-- Try it --
Pull out every line in the data that has the string "geometry" in it.

*** Opening Supplied information ***

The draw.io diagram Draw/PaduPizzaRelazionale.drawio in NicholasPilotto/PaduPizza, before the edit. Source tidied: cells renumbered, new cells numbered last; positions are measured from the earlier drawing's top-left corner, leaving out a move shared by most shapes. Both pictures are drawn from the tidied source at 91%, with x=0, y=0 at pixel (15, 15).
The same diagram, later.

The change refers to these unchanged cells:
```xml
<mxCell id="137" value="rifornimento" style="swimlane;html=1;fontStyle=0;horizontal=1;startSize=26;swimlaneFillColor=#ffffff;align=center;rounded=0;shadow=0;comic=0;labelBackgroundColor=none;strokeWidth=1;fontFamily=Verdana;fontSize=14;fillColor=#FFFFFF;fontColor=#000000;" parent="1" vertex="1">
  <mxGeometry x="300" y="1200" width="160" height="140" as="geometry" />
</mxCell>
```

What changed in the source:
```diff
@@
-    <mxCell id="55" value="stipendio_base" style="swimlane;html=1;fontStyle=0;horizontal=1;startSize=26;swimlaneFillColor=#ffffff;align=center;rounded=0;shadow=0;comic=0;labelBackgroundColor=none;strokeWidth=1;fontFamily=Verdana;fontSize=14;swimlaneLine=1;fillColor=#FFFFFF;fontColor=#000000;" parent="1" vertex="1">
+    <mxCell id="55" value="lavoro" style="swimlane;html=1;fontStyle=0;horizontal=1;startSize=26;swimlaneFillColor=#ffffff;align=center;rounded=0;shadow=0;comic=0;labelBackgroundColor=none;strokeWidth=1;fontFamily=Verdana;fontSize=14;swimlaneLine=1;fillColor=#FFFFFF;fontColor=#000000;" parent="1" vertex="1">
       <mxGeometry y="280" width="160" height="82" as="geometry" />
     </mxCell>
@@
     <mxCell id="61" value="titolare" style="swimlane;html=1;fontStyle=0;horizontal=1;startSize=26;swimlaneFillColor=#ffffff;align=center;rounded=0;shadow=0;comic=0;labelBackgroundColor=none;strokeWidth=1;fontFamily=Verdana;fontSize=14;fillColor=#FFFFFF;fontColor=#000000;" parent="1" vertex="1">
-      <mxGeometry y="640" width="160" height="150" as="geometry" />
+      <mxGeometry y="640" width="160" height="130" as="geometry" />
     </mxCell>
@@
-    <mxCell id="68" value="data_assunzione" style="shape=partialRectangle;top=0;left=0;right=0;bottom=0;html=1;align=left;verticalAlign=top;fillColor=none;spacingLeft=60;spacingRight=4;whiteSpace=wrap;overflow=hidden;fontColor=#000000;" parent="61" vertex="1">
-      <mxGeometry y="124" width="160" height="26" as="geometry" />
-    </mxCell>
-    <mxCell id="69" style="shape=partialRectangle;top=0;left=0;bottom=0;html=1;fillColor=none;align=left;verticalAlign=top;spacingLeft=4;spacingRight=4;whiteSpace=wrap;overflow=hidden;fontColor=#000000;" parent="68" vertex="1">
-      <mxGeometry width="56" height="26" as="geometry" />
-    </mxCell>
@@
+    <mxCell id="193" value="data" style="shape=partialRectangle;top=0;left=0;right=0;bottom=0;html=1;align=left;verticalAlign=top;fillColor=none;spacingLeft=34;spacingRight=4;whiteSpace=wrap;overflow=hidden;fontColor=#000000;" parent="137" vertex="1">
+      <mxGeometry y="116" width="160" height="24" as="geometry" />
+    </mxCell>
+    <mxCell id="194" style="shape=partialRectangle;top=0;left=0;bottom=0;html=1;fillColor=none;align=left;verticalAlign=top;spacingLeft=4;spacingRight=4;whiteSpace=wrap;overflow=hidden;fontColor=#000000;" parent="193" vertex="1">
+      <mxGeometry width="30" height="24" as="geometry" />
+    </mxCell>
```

*** Closing Supplied information ***

-- Solution for this problem --
  <mxGeometry x="300" y="1200" width="160" height="140" as="geometry" />
       <mxGeometry y="280" width="160" height="82" as="geometry" />
-      <mxGeometry y="640" width="160" height="150" as="geometry" />
+      <mxGeometry y="640" width="160" height="130" as="geometry" />
-      <mxGeometry y="124" width="160" height="26" as="geometry" />
-      <mxGeometry width="56" height="26" as="geometry" />
+      <mxGeometry y="116" width="160" height="24" as="geometry" />
+      <mxGeometry width="30" height="24" as="geometry" />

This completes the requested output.